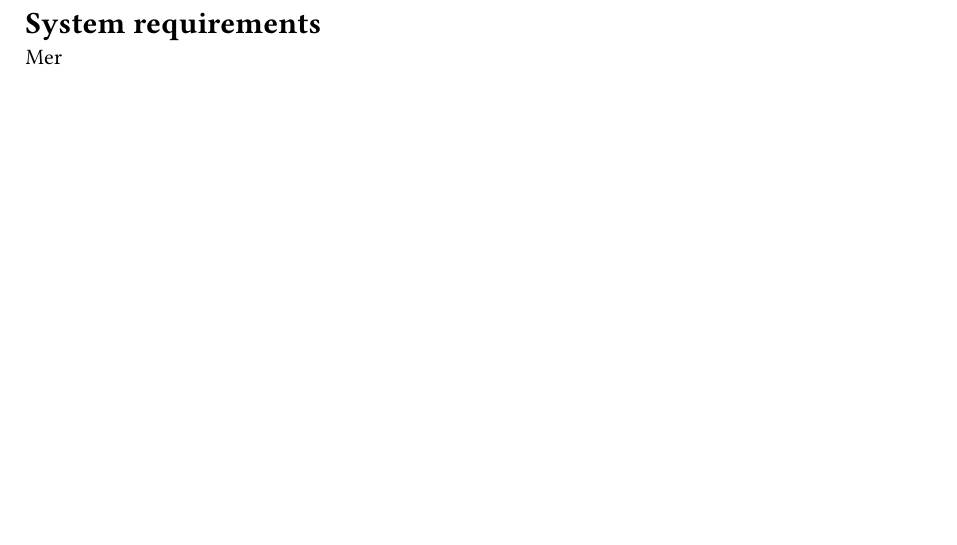
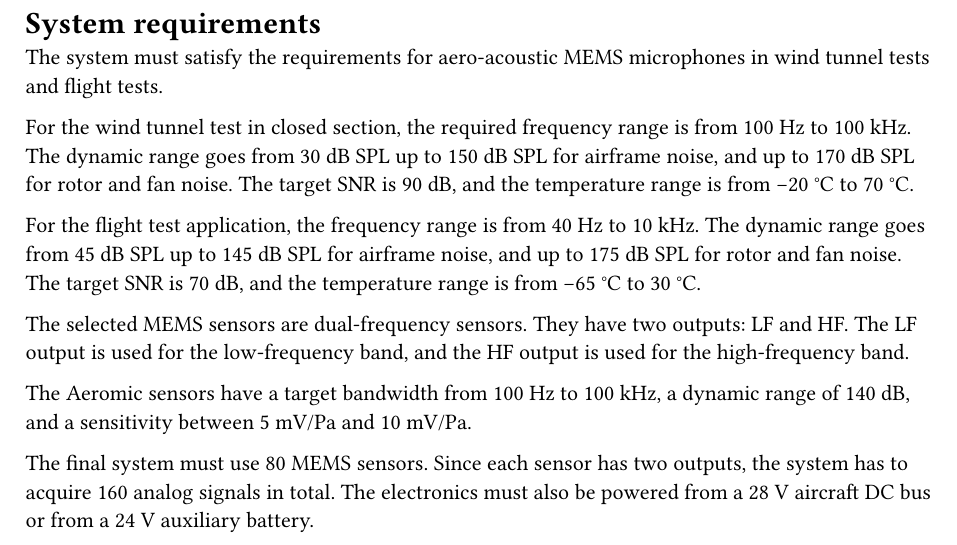
Before and after one commit to holaines/OPTO, a Typst document (challenge/report/chap/2_requirements.typ): part of the page, cut so that both start at the same text, the shorter picture padded with empty space. Compiled offline with Typst 0.15.

Commit message:
chapter 2 of the challenge, system requirements

```diff
--- a/challenge/report/chap/2_requirements.typ
+++ b/challenge/report/chap/2_requirements.typ
@@ -1,2 +1,13 @@
 = System requirements
-Mer
+
+The system must satisfy the requirements for aero-acoustic MEMS microphones in wind tunnel tests and flight tests.
+
+For the wind tunnel test in closed section, the required frequency range is from 100 Hz to 100 kHz. The dynamic range goes from 30 dB SPL up to 150 dB SPL for airframe noise, and up to 170 dB SPL for rotor and fan noise. The target SNR is 90 dB, and the temperature range is from -20 °C to 70 °C.
+
+For the flight test application, the frequency range is from 40 Hz to 10 kHz. The dynamic range goes from 45 dB SPL up to 145 dB SPL for airframe noise, and up to 175 dB SPL for rotor and fan noise. The target SNR is 70 dB, and the temperature range is from -65 °C to 30 °C.
+
+The selected MEMS sensors are dual-frequency sensors. They have two outputs: LF and HF. The LF output is used for the low-frequency band, and the HF output is used for the high-frequency band.
+
+The Aeromic sensors have a target bandwidth from 100 Hz to 100 kHz, a dynamic range of 140 dB, and a sensitivity between 5 mV/Pa and 10 mV/Pa.
+
+The final system must use 80 MEMS sensors. Since each sensor has two outputs, the system has to acquire 160 analog signals in total. The electronics must also be powered from a 28 V aircraft DC bus or from a 24 V auxiliary battery.
```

Work order >> With "noise" as the search string, filter the records and return each line that has it.

Response >>
+For the wind tunnel test in closed section, the required frequency range is from 100 Hz to 100 kHz. The dynamic range goes from 30 dB SPL up to 150 dB SPL for airframe noise, and up to 170 dB SPL for rotor and fan noise. The target SNR is 90 dB, and the temperature range is from -20 °C to 70 °C.
+For the flight test application, the frequency range is from 40 Hz to 10 kHz. The dynamic range goes from 45 dB SPL up to 145 dB SPL for airframe noise, and up to 175 dB SPL for rotor and fan noise. The target SNR is 70 dB, and the temperature range is from -65 °C to 30 °C.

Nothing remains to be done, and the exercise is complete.